» What to produce
Return each record verbatim, images excluded.

» Supplied material
*** Begin section ***

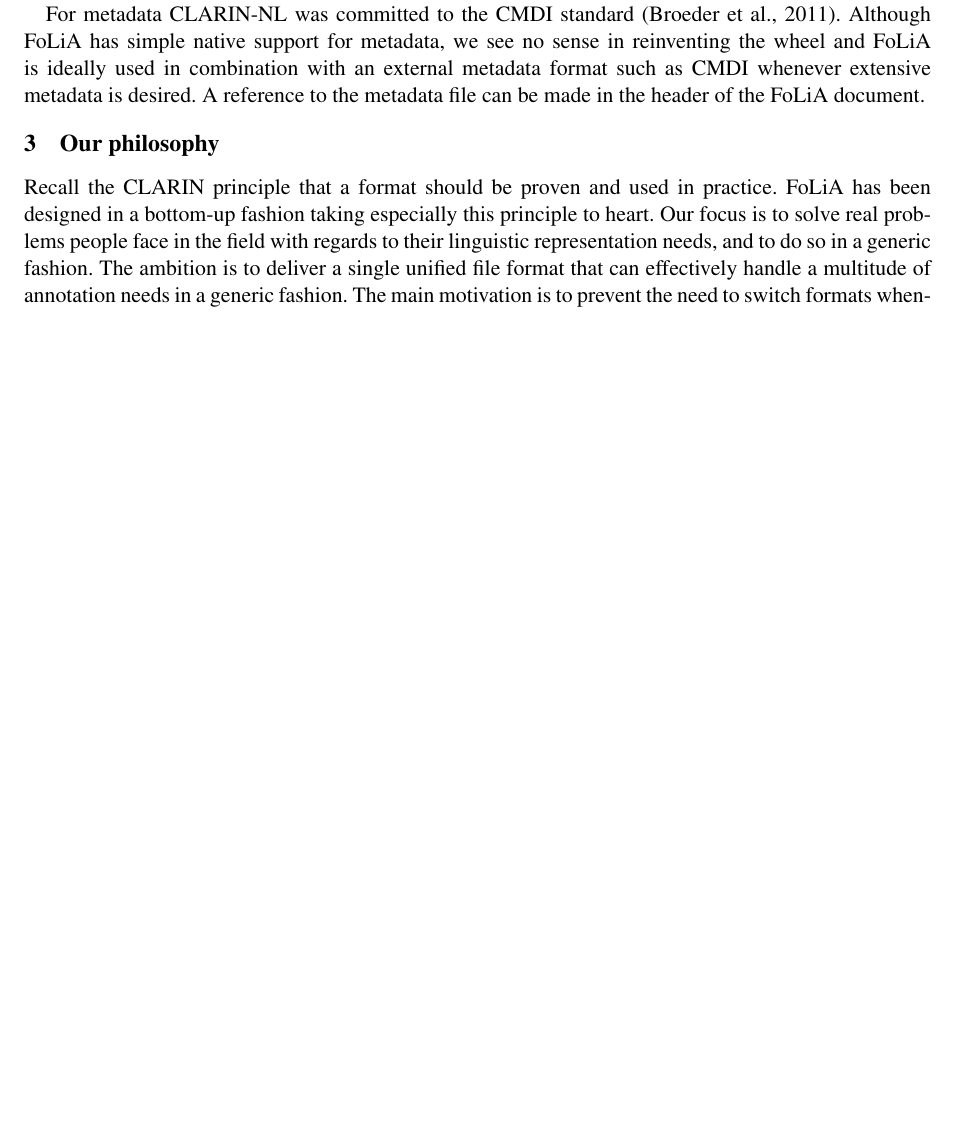
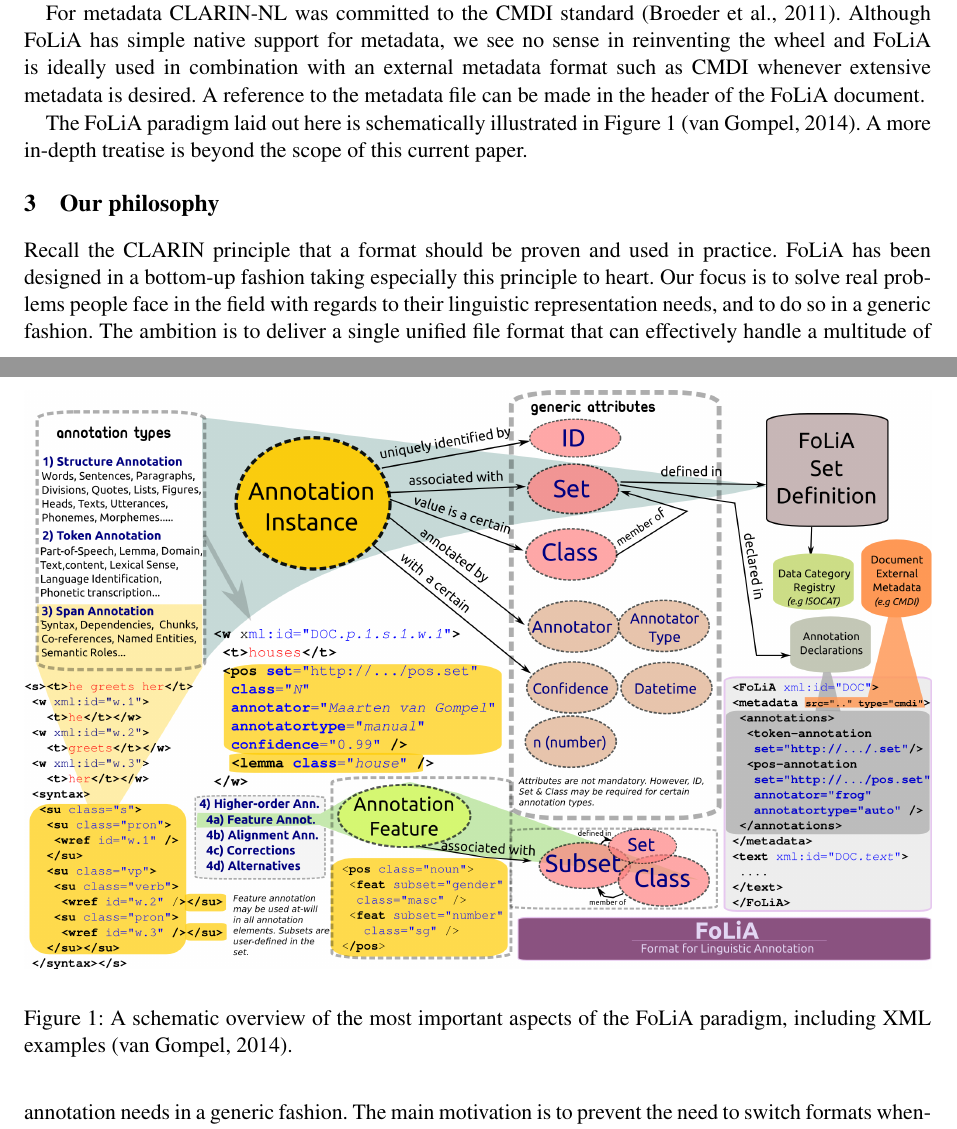
Before and after one commit to proycon/folia, a LaTeX paper (docs/folia_clarinfinalbook.tex): part of page 2 of 8 before the commit and two parts of pages 2 and 3 of 9 after it, the two joined at a grey line, cut so that both start at the same text, the shorter picture padded with empty space. Compiled offline with pdfLaTeX.

Commit message:
added picture

```diff
--- a/docs/folia_clarinfinalbook.tex
+++ b/docs/folia_clarinfinalbook.tex
@@ -5,6 +5,7 @@
 
 \usepackage{times}
 \usepackage{url}
+\usepackage{graphicx}
 
 
 
@@ -139,6 +140,19 @@
 sense in reinventing the wheel and FoLiA is ideally used in combination with an
 external metadata format such as CMDI whenever extensive metadata is desired. A
 reference to the metadata file can be made in the header of the FoLiA document.
+
+The FoLiA paradigm laid out here is schematically illustrated in
+Figure~\ref{fig:paradigm} \cite{FOLIADOC2014}. A more in-depth treatise is beyond the scope of this
+current paper.
+
+\begin{figure}[h]
+\begin{center}
+\includegraphics[width=160.0mm]{folia_paradigm.png}
+\end{center}
+\caption{A schematic overview of the most important aspects of the FoLiA
+paradigm, including XML examples \cite{FOLIADOC2014}.}
+\label{fig:paradigm}
+\end{figure}
 
 \section{Our philosophy}
 \label{sec:philosophy}
```
Also changed, not shown: docs/folia_clarinfinalbook.tex (6 more changed lines).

*** End section ***

» Reply to the exercise
Before and after one commit to proycon/folia, a LaTeX paper (docs/folia_clarinfinalbook.tex): part of page 2 of 8 before the commit and two parts of pages 2 and 3 of 9 after it, the two joined at a grey line, cut so that both start at the same text, the shorter picture padded with empty space. Compiled offline with pdfLaTeX.

Commit message:
added picture

```diff
--- a/docs/folia_clarinfinalbook.tex
+++ b/docs/folia_clarinfinalbook.tex
@@ -5,6 +5,7 @@
 
 \usepackage{times}
 \usepackage{url}
+\usepackage{graphicx}
 
 
 
@@ -139,6 +140,19 @@
 sense in reinventing the wheel and FoLiA is ideally used in combination with an
 external metadata format such as CMDI whenever extensive metadata is desired. A
 reference to the metadata file can be made in the header of the FoLiA document.
+
+The FoLiA paradigm laid out here is schematically illustrated in
+Figure~\ref{fig:paradigm} \cite{FOLIADOC2014}. A more in-depth treatise is beyond the scope of this
+current paper.
+
+\begin{figure}[h]
+\begin{center}
+\includegraphics[width=160.0mm]{folia_paradigm.png}
+\end{center}
+\caption{A schematic overview of the most important aspects of the FoLiA
+paradigm, including XML examples \cite{FOLIADOC2014}.}
+\label{fig:paradigm}
+\end{figure}
 
 \section{Our philosophy}
 \label{sec:philosophy}
```
Also changed, not shown: docs/folia_clarinfinalbook.tex (6 more changed lines).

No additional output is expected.